Recent media revelations about ties between Venezuela’s Cartel of the Suns and the Sinaloa Cartel have demonstrated the imagination and verve with which US intelligence agencies are fabricating "deals", with the intention of compromising their enemy. Allegedly "Chapo" Guzmán himself was in Venezuela in August and September of 2015 in order to discuss some joint projects. Passing mention has been made of his "business" trips to the country in 2009 and 2010 and of the warm nature of his relations with General Hugo Carvajal, a close associate of Diosdado Cabello. This is the same Carvajal whom the DEA tried to kidnap from the island of Aruba in the summer of 2014 – despite his diplomatic passport – and ship off to the US as a drug trafficker. Officials on the island prevented this from happening, and the general returned to Venezuela where he was greeted by President Maduro, Diosdado Cabello, and other Bolivarian leaders as a hero. It would be naive to think the DEA’s hunt for Carvajal was over. He is still on their "wanted list" because of evidence fabricated by US agents. That list also includes the names of others whom the DEA has identified as the ringleaders of the Cartel of the Suns.
Salazar’s statements are sharply at odds with the image of the honorable patriot he had previously cultivated. Quite revealing are Salazar’s allegations that Chávez died not in March 2013 but in December of 2012. Supposedly all of Chávez’s relatives took part in this ruse, as well as the members of the Bolivarian government, the leaders of Cuba, and Cuban counterintelligence. This was done in order to preserve the continuity of government authority serving the interests of "Maduro’s factions". Thus, every decree and resolution signed by the president after December can be declared fraudulent, and the Maduro government – illegal.
Meanwhile, the buzz of reporting on the Venezuelan leaders’ "drug deals" is getting louder. The plan devised by US intelligence is clearly evident: to distract the global public from the fact that Salazar is the most likely candidate to have killed Chávez. The Bolivarian media calls Salazar "Judas". Official (and unofficial) agencies in Venezuela are collecting evidence of his criminal activities, his clandestine meetings with representatives from the CIA and DEA, and the possibility that he gave the Americans information about the president’s travel itineraries and individuals with whom he had planned to meet, as well as biological material that belonged to Chávez.
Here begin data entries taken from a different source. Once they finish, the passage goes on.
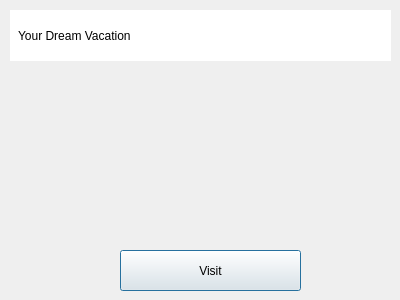
Qt form dreamvacation.ui (scottoberman/findingnemo) before a commit.
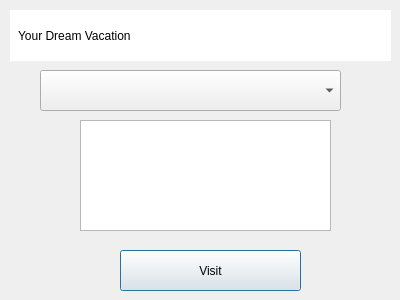
The same form after that commit.

What changed in the file:
```diff
--- a/dreamvacation.ui
+++ b/dreamvacation.ui
@@ -52,6 +52,26 @@
     <string>Visit</string>
    </property>
   </widget>
+  <widget class="QComboBox" name="comboBox">
+   <property name="geometry">
+    <rect>
+     <x>40</x>
+     <y>70</y>
+     <width>301</width>
+     <height>41</height>
+    </rect>
+   </property>
+  </widget>
+  <widget class="QTableWidget" name="tableWidget">
+   <property name="geometry">
+    <rect>
+     <x>80</x>
+     <y>120</y>
+     <width>251</width>
+     <height>111</height>
+    </rect>
+   </property>
+  </widget>
  </widget>
  <resources/>
  <connections/>
```
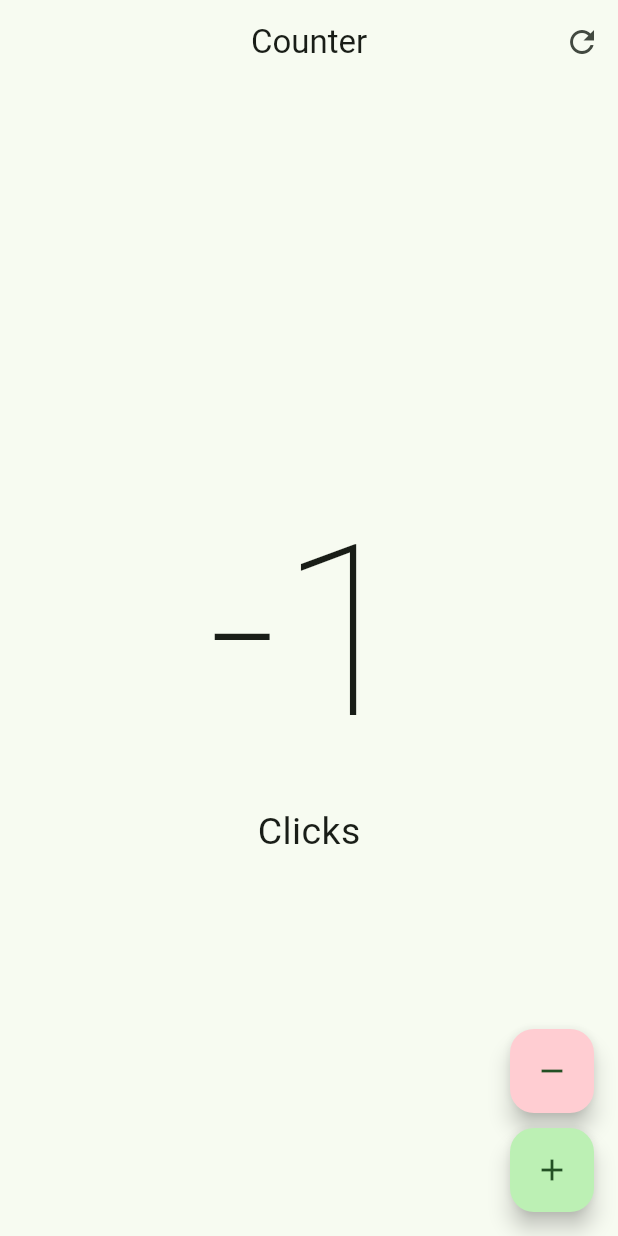
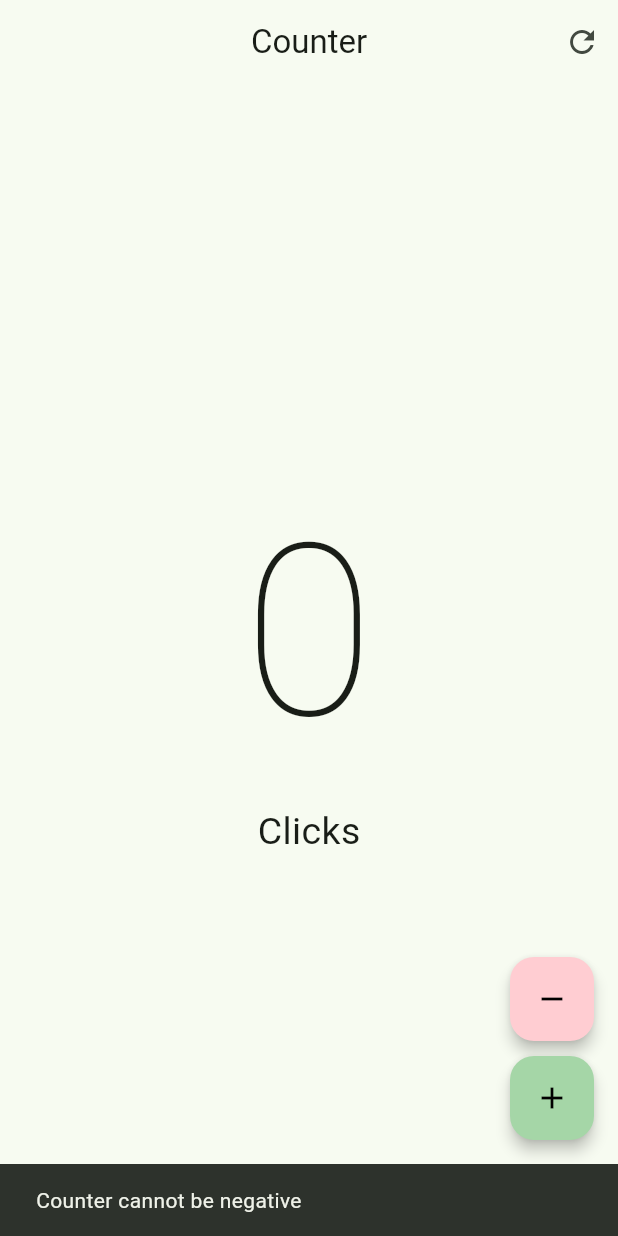
Before and after one commit to macor003/Flutter, a Flutter app: the screen it shows after launch, after a tap on the "remove" icon, on a phone screen of 412 x 824 dp. Run offline on Flutter 3.47's test engine with Material 3 defaults, Android fonts, the phone set to English and light mode, and no system bars; our stand-ins replace flutter_svg, flutter_swiper; network calls fail; project files that could hold a hidden picture were left out.

Commit message:
Se finaliza apicación counter

```diff
--- a/hello_wold_app/lib/main.dart
+++ b/hello_wold_app/lib/main.dart
@@ -1,6 +1,7 @@
 
 import 'package:flutter/material.dart';
-import 'package:hello_wold_app/presentation/screens/counter/counter_screen.dart';
+import 'package:hello_wold_app/presentation/screens/counter/counter_functions_screen.dart';
+// import 'package:hello_wold_app/presentation/screens/counter/counter_screen.dart';
 
 void main(){
   runApp(MyApp());
@@ -15,7 +16,7 @@ class MyApp extends StatelessWidget {
       theme: ThemeData(
         colorSchemeSeed: Colors.green
       ),
-      home: CounterScreen(),
+      home: CounterFunctionsScreen(),
     );
   }
 }
--- /dev/null
+++ b/hello_wold_app/lib/presentation/screens/counter/counter_functions_screen.dart
@@ -0,0 +1,101 @@
+import 'package:flutter/material.dart';
+
+class CounterFunctionsScreen extends StatefulWidget {
+  const CounterFunctionsScreen({super.key});
+
+  @override
+  State<CounterFunctionsScreen> createState() => _CounterFunctionsScreenState();
+}
+
+class _CounterFunctionsScreenState extends State<CounterFunctionsScreen> {
+  int counter = 0;
+  void increment() {
+    setState(() {
+      counter++;
+    });
+  }
+  void decrement() {
+    setState(() {
+      counter--;
+    });
+  }
+
+  void reset() {
+    setState(() {
+      counter = 0;
+    });
+  }
+
+  @override
+  Widget build(BuildContext context) {
+    return Scaffold(
+      appBar: AppBar(
+        title: const Text('Counter'),
+        centerTitle: true,
+        actions: [
+          IconButton(
+            onPressed: reset,
+            icon: const Icon(Icons.refresh),
+          )
+        ],
+      ),
+      body: Center(
+        child: Column(
+          mainAxisAlignment: MainAxisAlignment.center,
+          children: [
+            Text('$counter', style: TextStyle(fontSize: 160, fontWeight: FontWeight.w100)),
+            Text(counter == 1 ? 'Click' : 'Clicks', style: TextStyle(fontSize: 25))
+          ]
+        )
+      ),
+      floatingActionButton: Column(
+        children: [
+          const Spacer(),
+          CustomButton(icon: Icons.remove,
+              onPressed: (){
+                if(counter > 0){
+                  decrement();
+                } else {
+                  ScaffoldMessenger.of(context).showSnackBar(
+                    const SnackBar(
+                      content: Text('Counter cannot be negative'),
+                      duration: Duration(milliseconds: 1300),
+                    )
+                  );
+                }
+              },
+              backgroundColor: Colors.red.shade100),
+          const SizedBox(height: 10,),
+          CustomButton(icon: Icons.add, onPressed: increment),
+        ],
+      ),
+    );
+  }
+}
+
+class CustomButton extends StatelessWidget {
+  final IconData icon;
+  final VoidCallback? onPressed;
+  final Color? backgroundColor;
+  final Color? foregroundColor;
+
+  const CustomButton({
+    super.key,
+    required this.icon,
+    this.onPressed,
+    this.backgroundColor,
+    this.foregroundColor,
+  });
+
+  @override
+  Widget build(BuildContext context) {
+    return FloatingActionButton(
+      backgroundColor: backgroundColor ?? Colors.green.shade200,
+      foregroundColor: foregroundColor ?? Colors.black,
+      enableFeedback: true,
+      elevation: 4,
+      onPressed: onPressed,
+      child: Icon(icon),
+    );
+  }
+}
```
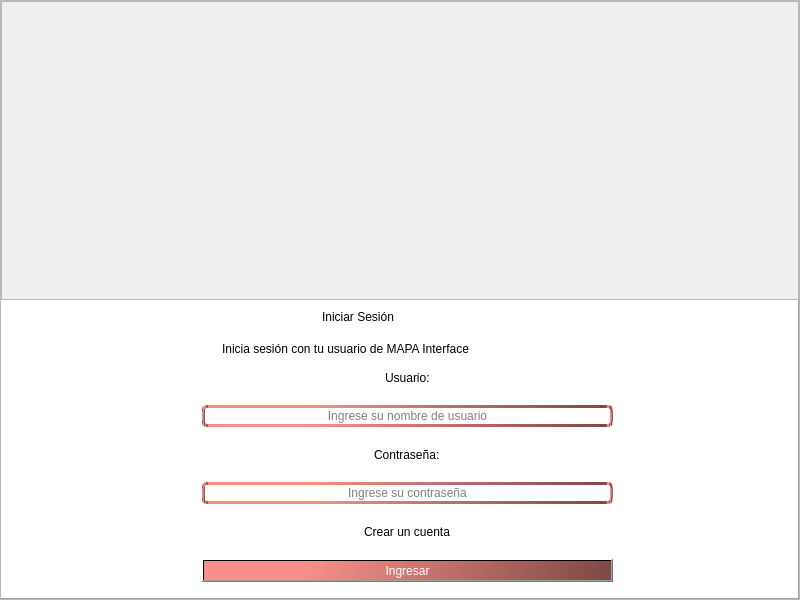
This is Proyecto/Interfaces/Ui/Login.ui in EdCenten0/MAPA-Python as Qt 5 draws it before an edit. The edited form follows.
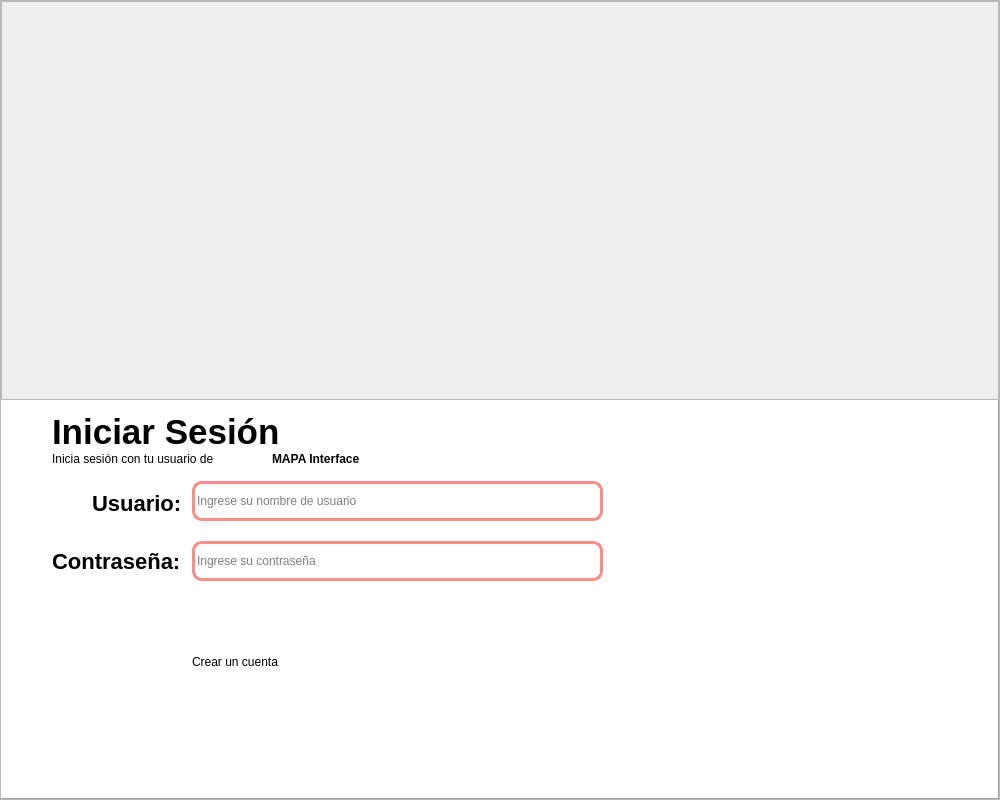
This is the edited form. Icons and pictures are not drawn.

Commit message: Login con pequeños cambios de diseño

The edit to the form file:
```diff
--- a/Proyecto/Interfaces/Ui/Login.ui
+++ b/Proyecto/Interfaces/Ui/Login.ui
@@ -6,26 +6,29 @@
    <rect>
     <x>0</x>
     <y>0</y>
-    <width>800</width>
-    <height>600</height>
+    <width>1000</width>
+    <height>800</height>
    </rect>
   </property>
   <property name="minimumSize">
    <size>
-    <width>800</width>
-    <height>600</height>
+    <width>1000</width>
+    <height>800</height>
    </size>
   </property>
   <property name="maximumSize">
    <size>
-    <width>800</width>
-    <height>600</height>
+    <width>1000</width>
+    <height>800</height>
    </size>
   </property>
   <property name="windowTitle">
    <string>Login</string>
   </property>
   <widget class="QWidget" name="centralwidget">
+   <property name="styleSheet">
+    <string notr="true">font-family:&quot;Inter&quot;, sans-serif;</string>
+   </property>
    <layout class="QHBoxLayout" name="horizontalLayout">
     <property name="spacing">
      <number>0</number>
@@ -153,13 +156,13 @@
             <property name="lineWidth">
              <number>1</number>
             </property>
-            <widget class="QFrame" name="frame">
+            <widget class="QLabel" name="label_3">
              <property name="geometry">
               <rect>
-               <x>200</x>
-               <y>70</y>
-               <width>411</width>
-               <height>211</height>
+               <x>50</x>
+               <y>50</y>
+               <width>221</width>
+               <height>16</height>
               </rect>
              </property>
              <property name="contextMenuPolicy">
@@ -168,59 +171,54 @@
              <property name="styleSheet">
               <string notr="true"/>
              </property>
-             <property name="frameShape">
-              <enum>QFrame::NoFrame</enum>
+             <property name="text">
+              <string>Inicia sesión con tu usuario de </string>
              </property>
-             <property name="frameShadow">
-              <enum>QFrame::Plain</enum>
+            </widget>
+            <widget class="QLabel" name="label">
+             <property name="geometry">
+              <rect>
+               <x>50</x>
+               <y>10</y>
+               <width>231</width>
+               <height>41</height>
+              </rect>
              </property>
-             <property name="lineWidth">
-              <number>0</number>
+             <property name="styleSheet">
+              <string notr="true">font-weight:500;
+font-size:35px;
+</string>
              </property>
-             <property name="midLineWidth">
-              <number>0</number>
+             <property name="text">
+              <string>Iniciar Sesión</string>
              </property>
-             <layout class="QVBoxLayout" name="verticalLayout_2">
-              <property name="spacing">
-               <number>0</number>
-              </property>
-              <property name="leftMargin">
-               <number>0</number>
-              </property>
-              <property name="topMargin">
-               <number>0</number>
-              </property>
-              <property name="rightMargin">
-               <number>0</number>
-              </property>
-              <property name="bottomMargin">
-               <number>0</number>
-              </property>
-              <item alignment="Qt::AlignHCenter">
+            </widget>
                <widget class="QLabel" name="label_4">
+             <property name="geometry">
+              <rect>
+               <x>90</x>
+               <y>90</y>
+               <width>87</width>
+               <height>25</height>
+              </rect>
+             </property>
                 <property name="styleSheet">
-                 <string notr="true">font: 16pt &quot;MS Shell Dlg 2&quot;;</string>
+              <string notr="true">font-weight:500;
+font-size:22px;</string>
                 </property>
                 <property name="text">
                  <string>Usuario:</string>
                 </property>
                </widget>
-              </item>
-              <item>
-               <spacer name="verticalSpacer_3">
-                <property name="orientation">
-                 <enum>Qt::Vertical</enum>
-                </property>
-                <property name="sizeHint" stdset="0">
-                 <size>
-                  <width>20</width>
-                  <height>40</height>
-                 </size>
-                </property>
-               </spacer>
-              </item>
-              <item>
                <widget class="QLineEdit" name="line_Clave">
+             <property name="geometry">
+              <rect>
+               <x>190</x>
+               <y>80</y>
+               <width>411</width>
+               <height>40</height>
+              </rect>
+             </property>
                 <property name="sizePolicy">
                  <sizepolicy hsizetype="Expanding" vsizetype="Fixed">
                   <horstretch>0</horstretch>
@@ -232,13 +230,14 @@
                 </property>
                 <property name="styleSheet">
                  <string notr="true">QLineEdit {
-    border: 3px solid qlineargradient(spread:reflect, x1:0, y1:0, x2:1, y2:0.0170455, stop:0.261364 rgba(246, 143, 137, 255), stop:1 rgba(128, 74, 70, 255));
-
-border-radius:	5px;
+    border: 3px solid rgba(246, 143, 137, 255);
+	border-radius:	10%;
+	text-align: left;
+	font-weight:100;
 }</string>
                 </property>
                 <property name="alignment">
-                 <set>Qt::AlignCenter</set>
+              <set>Qt::AlignLeading|Qt::AlignLeft|Qt::AlignVCenter</set>
                 </property>
                 <property name="placeholderText">
                  <string>Ingrese su nombre de usuario</string>
@@ -247,79 +246,61 @@
                  <enum>Qt::LogicalMoveStyle</enum>
                 </property>
                </widget>
-              </item>
-              <item>
-               <spacer name="verticalSpacer_4">
-                <property name="orientation">
-                 <enum>Qt::Vertical</enum>
-                </property>
-                <property name="sizeHint" stdset="0">
-                 <size>
-                  <width>20</width>
-                  <height>40</height>
-                 </size>
-                </property>
-               </spacer>
-              </item>
-              <item alignment="Qt::AlignHCenter">
                <widget class="QLabel" name="label_2">
+             <property name="geometry">
+              <rect>
+               <x>50</x>
+               <y>130</y>
+               <width>141</width>
+               <height>61</height>
+              </rect>
+             </property>
                 <property name="styleSheet">
-                 <string notr="true">font: 16pt &quot;MS Shell Dlg 2&quot;;</string>
+              <string notr="true">font-weight:500;
+font-size:22px;</string>
                 </property>
                 <property name="text">
                  <string>Contraseña:</string>
                 </property>
                </widget>
-              </item>
-              <item>
-               <spacer name="verticalSpacer_5">
-                <property name="orientation">
-                 <enum>Qt::Vertical</enum>
-                </property>
-                <property name="sizeHint" stdset="0">
-                 <size>
-                  <width>20</width>
-                  <height>40</height>
-                 </size>
-                </property>
-               </spacer>
-              </item>
-              <item>
                <widget class="QLineEdit" name="line_Usuario">
+             <property name="geometry">
+              <rect>
+               <x>190</x>
+               <y>140</y>
+               <width>411</width>
+               <height>40</height>
+              </rect>
+             </property>
                 <property name="styleSheet">
-                 <string notr="true">
-QLineEdit {
-    border: 3px solid qlineargradient(spread:reflect, x1:0, y1:0, x2:1, y2:0.0170455, stop:0.261364 rgba(246, 143, 137, 255), stop:1 rgba(128, 74, 70, 255));
-
-border-radius:	5px;
+              <string notr="true">QLineEdit {
+    border: 3px solid rgba(246, 143, 137, 255);
+	border-radius:10%;
+	font-weight:100;
 }</string>
                 </property>
                 <property name="echoMode">
                  <enum>QLineEdit::Password</enum>
                 </property>
                 <property name="alignment">
-                 <set>Qt::AlignCenter</set>
+              <set>Qt::AlignLeading|Qt::AlignLeft|Qt::AlignVCenter</set>
                 </property>
                 <property name="placeholderText">
                  <string>Ingrese su contraseña</string>
                 </property>
                </widget>
-              </item>
-              <item>
-               <spacer name="verticalSpacer_2">
-                <property name="orientation">
-                 <enum>Qt::Vertical</enum>
-                </property>
-                <property name="sizeHint" stdset="0">
-                 <size>
-                  <width>20</width>
-                  <height>40</height>
-                 </size>
-                </property>
-               </spacer>
-              </item>
-              <item alignment="Qt::AlignHCenter">
                <widget class="QLabel" name="lb_crear_Usuario">
+             <property name="geometry">
+              <rect>
+               <x>190</x>
+               <y>250</y>
+               <width>114</width>
+               <height>21</height>
+              </rect>
+             </property>
+             <property name="cursor">
+              <cursorShape>PointingHandCursor</cursorShape>
+             </property>
                 <property name="styleSheet">
                  <string notr="true">QLabel:hover {
     color: blue;
@@ -329,63 +310,49 @@
                  <string>Crear un cuenta</string>
                 </property>
                </widget>
-              </item>
-              <item>
-               <spacer name="verticalSpacer">
-                <property name="orientation">
-                 <enum>Qt::Vertical</enum>
-                </property>
-                <property name="sizeHint" stdset="0">
-                 <size>
-                  <width>20</width>
-                  <height>40</height>
-                 </size>
-                </property>
-               </spacer>
-              </item>
-              <item>
                <widget class="QPushButton" name="bt_ingresar">
+             <property name="geometry">
+              <rect>
+               <x>190</x>
+               <y>200</y>
+               <width>411</width>
+               <height>40</height>
+              </rect>
+             </property>
+             <property name="cursor">
+              <cursorShape>PointingHandCursor</cursorShape>
+             </property>
                 <property name="styleSheet">
-                 <string notr="true">background-color: qlineargradient(spread:reflect, x1:0, y1:0, x2:1, y2:0.0170455, stop:0.261364 rgba(246, 143, 137, 255), stop:1 rgba(128, 74, 70, 255));
-color: rgb(255, 255, 255);</string>
+              <string notr="true">QPushButton{
+		background-color: qlineargradient(spread:reflect, x1:0, y1:0, x2:1, y2:0.0170455, stop:0.261364 rgba(246, 143, 137, 			255), stop:1 rgba(128, 74, 70, 255));
+		color: rgb(255, 255, 255);
+		border-radius:10%;
+
+}
+
+QPushButton:hover{
+		background-color: qlineargradient(spread:reflect, x1:0, y1:0, x2:1, y2:0.0170455, stop:0.261364 rgba(200, 90, 90, 			255), stop:1 rgba(155, 90, 100, 255));
+}
+</string>
                 </property>
                 <property name="text">
                  <string>Ingresar</string>
                 </property>
                </widget>
-              </item>
-             </layout>
-            </widget>
-            <widget class="QLabel" name="label_3">
+            <widget class="QLabel" name="label_5">
              <property name="geometry">
               <rect>
-               <x>220</x>
-               <y>40</y>
-               <width>381</width>
+               <x>270</x>
+               <y>50</y>
+               <width>131</width>
                <height>16</height>
               </rect>
              </property>
              <property name="styleSheet">
-              <string notr="true">font: 12pt &quot;MS Shell Dlg 2&quot;;</string>
+              <string notr="true">font-weight:500;</string>
              </property>
              <property name="text">
-              <string>Inicia sesión con tu usuario de MAPA Interface</string>
-             </property>
-            </widget>
-            <widget class="QLabel" name="label">
-             <property name="geometry">
-              <rect>
-               <x>320</x>
-               <y>0</y>
-               <width>181</width>
-               <height>31</height>
-              </rect>
-             </property>
-             <property name="styleSheet">
-              <string notr="true">font: 20pt &quot;MS Shell Dlg 2&quot;;</string>
-             </property>
-             <property name="text">
-              <string>Iniciar Sesión</string>
+              <string>MAPA Interface</string>
              </property>
             </widget>
            </widget>
```
Left out of the diff: 8 changed lines with no effect on the pictures. Lines whose indentation alone changed are shown as unchanged. The commit also changes 1 other file.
The Americans are doing their best to impede this work. In Madrid, for example, the CIA station has manufactured a crisis surrounding the Venezuelan Defense Attaché Office staff, accusing them of spying on members of the opposition. But of course the real issue is quite different – the threat of lurid revelations about Chávez’s murder. Right now it is difficult to say who exactly will reveal the whole truth. That could end up being an idealist like Snowden – someone who considers lynching a politician like this to be unacceptable. There is some hope that a material incentive might prove effective: Venezuela’s leaders have decided to offer a financial reward for any specific information about the individuals who coordinated and carried out the murder of Hugo Chávez.